Web page edit records

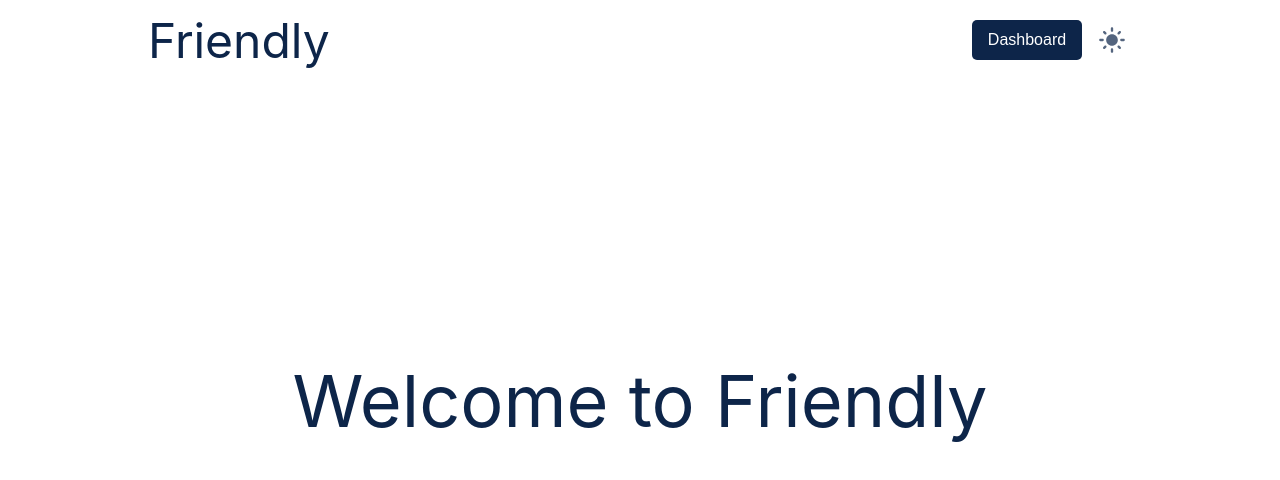
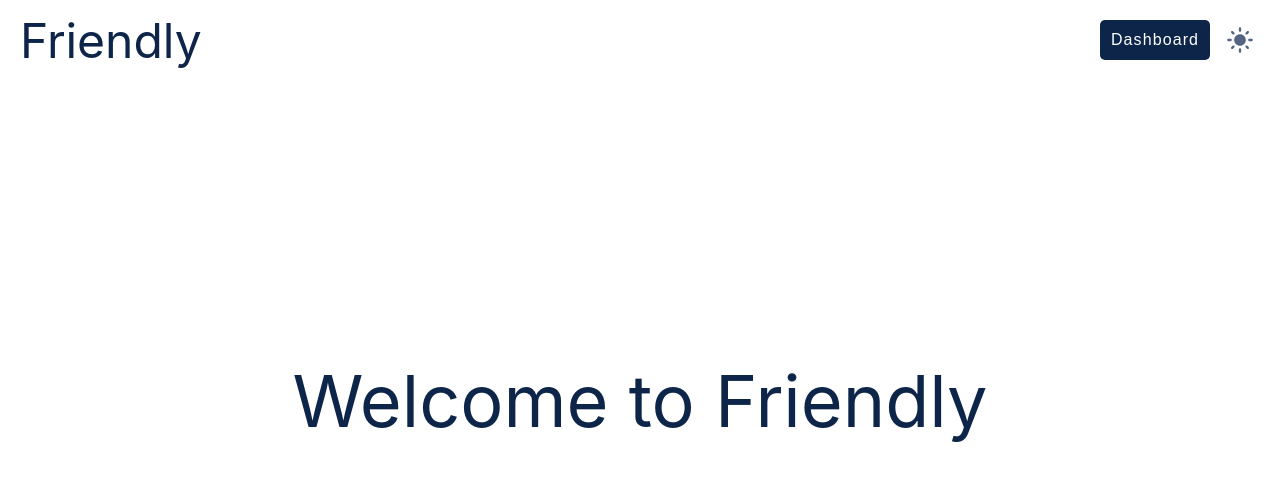
Before and after one commit to seriko87/random-user, a React (Create React App) app: page / in a window 1280 px wide. Shown: the top 480 px of the page. Built offline with nearby package versions, Linux system fonts and the light colour scheme.

Commit message:
added structure

```diff
--- a/src/components/Monitor.jsx
+++ b/src/components/Monitor.jsx
@@ -1,7 +1,7 @@
 import React from 'react';
 
 const Monitor = () => {
-  return <div>Monitor</div>;
+  return <div></div>;
 };
 
 export default Monitor;
--- a/src/components/Reports.jsx
+++ b/src/components/Reports.jsx
@@ -1,7 +1,7 @@
 import React from 'react';
 
 const Reports = () => {
-  return <div>Reports</div>;
+  return <div></div>;
 };
 
 export default Reports;
--- a/src/components/Sales.jsx
+++ b/src/components/Sales.jsx
@@ -1,7 +1,7 @@
 import React from 'react';
 
 const Sales = () => {
-  return <div>Sales</div>;
+  return <div></div>;
 };
 
 export default Sales;
--- /dev/null
+++ b/src/components/nav/Nav.jsx
@@ -0,0 +1,20 @@
+import React from 'react';
+import DarkModeToggle from '../../components/darkMode/DarkModeToggle';
+import { Link } from 'react-router-dom';
+import './nav.css';
+
+const Nav = ({ link, header }) => {
+  return (
+    <nav className="main-nav">
+      <div className="logo">{header}</div>
+      <span className="btns-wrap">
+        <Link to={link.location}>
+          <button className="btn">{link.name}</button>
+        </Link>
+        <DarkModeToggle />
+      </span>
+    </nav>
+  );
+};
+
+export default Nav;
--- /dev/null
+++ b/src/components/nav/nav.css
@@ -0,0 +1,16 @@
+.main-nav {
+  display: flex;
+  justify-content: space-between;
+  height: 80px;
+  align-items: center;
+  padding-left: 20px;
+  padding-right: 20px;
+  position: absolute;
+  top: 0;
+  width: inherit;
+}
+
+.btns-wrap {
+  display: flex;
+  gap: 10px;
+}
--- a/src/components/users/Users.jsx
+++ b/src/components/users/Users.jsx
@@ -1,4 +1,6 @@
 import React from 'react';
+import Nav from '../nav/Nav';
+import './users.css';
 
 const Users = () => {
   return <div className="user-container"></div>;
--- a/src/components/users/users.css
+++ b/src/components/users/users.css
@@ -0,0 +1,3 @@
+.user-container {
+  width: 100%;
+}
--- a/src/index.css
+++ b/src/index.css
@@ -56,6 +56,8 @@ html {
   color: var(--bg-color-main);
   cursor: pointer;
   font-size: 1rem;
+  text-transform: capitalize;
+  letter-spacing: 1.1px;
 }
 .btn:hover {
   opacity: 0.9;
@@ -67,4 +69,5 @@ html {
 .logo {
   font-size: 3rem;
   color: var(--font-color-main);
+  text-transform: capitalize;
 }
--- a/src/pages/dashboard/Dashboard.jsx
+++ b/src/pages/dashboard/Dashboard.jsx
@@ -3,7 +3,7 @@ import './dash.css';
 import List from '../../components/list/List';
 import { menuItems } from './menuItems';
 import { Outlet } from 'react-router-dom';
-import DarkModeToggle from '../../components/darkMode/DarkModeToggle';
+import Nav from '../../components/nav/Nav';
 
 const Dashboard = () => {
   const [activeTab, setActiveTab] = useState('users');
@@ -26,9 +26,8 @@ const Dashboard = () => {
         </div>
       </nav>
       <div className="dash-content">
-        <span>
-          <DarkModeToggle />
-        </span>
+        <Nav link={{ location: '/', name: 'home' }} header={activeTab} />
+
         <Outlet />
       </div>
     </div>
--- a/src/pages/dashboard/dash.css
+++ b/src/pages/dashboard/dash.css
@@ -19,9 +19,11 @@
 .list-wrap {
   width: 100%;
 }
+.dash-content {
+  width: calc(100vw - 240px);
+}
 
-.dash-content span {
-  position: absolute;
-  right: 5px;
-  top: 5px;
+.line {
+  width: 100%;
+  border-bottom: 1px solid var(--font-color-main);
 }
--- a/src/pages/home/Home.jsx
+++ b/src/pages/home/Home.jsx
@@ -1,18 +1,14 @@
 import React from 'react';
+import Nav from '../../components/nav/Nav';
 import './home.css';
-import DarkModeToggle from '../../components/darkMode/DarkModeToggle';
-import Button from '../../components/Button';
 
 const Home = () => {
   return (
     <div className="homeContainer">
-      <nav className="main-nav">
-        <div className="logo">Friendly</div>
-        <span className="btns-wrap">
-          <Button location={'dashboard'} name={'Dashboard'} />
-          <DarkModeToggle />
-        </span>
-      </nav>
+      <Nav
+        link={{ location: 'dashboard', name: 'dashboard' }}
+        header={'Friendly'}
+      />
       <article className="welcome">Welcome to Friendly</article>
     </div>
   );
--- a/src/pages/home/home.css
+++ b/src/pages/home/home.css
@@ -8,23 +8,6 @@
   width: 100%;
 }
 
-.main-nav {
-  display: flex;
-  justify-content: space-between;
-  height: 80px;
-  align-items: center;
-  padding-left: 20px;
-  padding-right: 20px;
-  position: absolute;
-  top: 0;
-  width: 80%;
-}
-
-.btns-wrap {
-  display: flex;
-  gap: 10px;
-}
-
 .welcome {
   font-size: 72px;
   color: var(--font-color-main);
```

■ EXERCISE DIRECTIONS: When you copy the data, keep every line exact and leave out each picture.

■ OUTPUT BELOW:
Before and after one commit to seriko87/random-user, a React (Create React App) app: page / in a window 1280 px wide. Shown: the top 480 px of the page. Built offline with nearby package versions, Linux system fonts and the light colour scheme.

Commit message:
added structure

```diff
--- a/src/components/Monitor.jsx
+++ b/src/components/Monitor.jsx
@@ -1,7 +1,7 @@
 import React from 'react';
 
 const Monitor = () => {
-  return <div>Monitor</div>;
+  return <div></div>;
 };
 
 export default Monitor;
--- a/src/components/Reports.jsx
+++ b/src/components/Reports.jsx
@@ -1,7 +1,7 @@
 import React from 'react';
 
 const Reports = () => {
-  return <div>Reports</div>;
+  return <div></div>;
 };
 
 export default Reports;
--- a/src/components/Sales.jsx
+++ b/src/components/Sales.jsx
@@ -1,7 +1,7 @@
 import React from 'react';
 
 const Sales = () => {
-  return <div>Sales</div>;
+  return <div></div>;
 };
 
 export default Sales;
--- /dev/null
+++ b/src/components/nav/Nav.jsx
@@ -0,0 +1,20 @@
+import React from 'react';
+import DarkModeToggle from '../../components/darkMode/DarkModeToggle';
+import { Link } from 'react-router-dom';
+import './nav.css';
+
+const Nav = ({ link, header }) => {
+  return (
+    <nav className="main-nav">
+      <div className="logo">{header}</div>
+      <span className="btns-wrap">
+        <Link to={link.location}>
+          <button className="btn">{link.name}</button>
+        </Link>
+        <DarkModeToggle />
+      </span>
+    </nav>
+  );
+};
+
+export default Nav;
--- /dev/null
+++ b/src/components/nav/nav.css
@@ -0,0 +1,16 @@
+.main-nav {
+  display: flex;
+  justify-content: space-between;
+  height: 80px;
+  align-items: center;
+  padding-left: 20px;
+  padding-right: 20px;
+  position: absolute;
+  top: 0;
+  width: inherit;
+}
+
+.btns-wrap {
+  display: flex;
+  gap: 10px;
+}
--- a/src/components/users/Users.jsx
+++ b/src/components/users/Users.jsx
@@ -1,4 +1,6 @@
 import React from 'react';
+import Nav from '../nav/Nav';
+import './users.css';
 
 const Users = () => {
   return <div className="user-container"></div>;
--- a/src/components/users/users.css
+++ b/src/components/users/users.css
@@ -0,0 +1,3 @@
+.user-container {
+  width: 100%;
+}
--- a/src/index.css
+++ b/src/index.css
@@ -56,6 +56,8 @@ html {
   color: var(--bg-color-main);
   cursor: pointer;
   font-size: 1rem;
+  text-transform: capitalize;
+  letter-spacing: 1.1px;
 }
 .btn:hover {
   opacity: 0.9;
@@ -67,4 +69,5 @@ html {
 .logo {
   font-size: 3rem;
   color: var(--font-color-main);
+  text-transform: capitalize;
 }
--- a/src/pages/dashboard/Dashboard.jsx
+++ b/src/pages/dashboard/Dashboard.jsx
@@ -3,7 +3,7 @@ import './dash.css';
 import List from '../../components/list/List';
 import { menuItems } from './menuItems';
 import { Outlet } from 'react-router-dom';
-import DarkModeToggle from '../../components/darkMode/DarkModeToggle';
+import Nav from '../../components/nav/Nav';
 
 const Dashboard = () => {
   const [activeTab, setActiveTab] = useState('users');
@@ -26,9 +26,8 @@ const Dashboard = () => {
         </div>
       </nav>
       <div className="dash-content">
-        <span>
-          <DarkModeToggle />
-        </span>
+        <Nav link={{ location: '/', name: 'home' }} header={activeTab} />
+
         <Outlet />
       </div>
     </div>
--- a/src/pages/dashboard/dash.css
+++ b/src/pages/dashboard/dash.css
@@ -19,9 +19,11 @@
 .list-wrap {
   width: 100%;
 }
+.dash-content {
+  width: calc(100vw - 240px);
+}
 
-.dash-content span {
-  position: absolute;
-  right: 5px;
-  top: 5px;
+.line {
+  width: 100%;
+  border-bottom: 1px solid var(--font-color-main);
 }
--- a/src/pages/home/Home.jsx
+++ b/src/pages/home/Home.jsx
@@ -1,18 +1,14 @@
 import React from 'react';
+import Nav from '../../components/nav/Nav';
 import './home.css';
-import DarkModeToggle from '../../components/darkMode/DarkModeToggle';
-import Button from '../../components/Button';
 
 const Home = () => {
   return (
     <div className="homeContainer">
-      <nav className="main-nav">
-        <div className="logo">Friendly</div>
-        <span className="btns-wrap">
-          <Button location={'dashboard'} name={'Dashboard'} />
-          <DarkModeToggle />
-        </span>
-      </nav>
+      <Nav
+        link={{ location: 'dashboard', name: 'dashboard' }}
+        header={'Friendly'}
+      />
       <article className="welcome">Welcome to Friendly</article>
     </div>
   );
--- a/src/pages/home/home.css
+++ b/src/pages/home/home.css
@@ -8,23 +8,6 @@
   width: 100%;
 }
 
-.main-nav {
-  display: flex;
-  justify-content: space-between;
-  height: 80px;
-  align-items: center;
-  padding-left: 20px;
-  padding-right: 20px;
-  position: absolute;
-  top: 0;
-  width: 80%;
-}
-
-.btns-wrap {
-  display: flex;
-  gap: 10px;
-}
-
 .welcome {
   font-size: 72px;
   color: var(--font-color-main);
```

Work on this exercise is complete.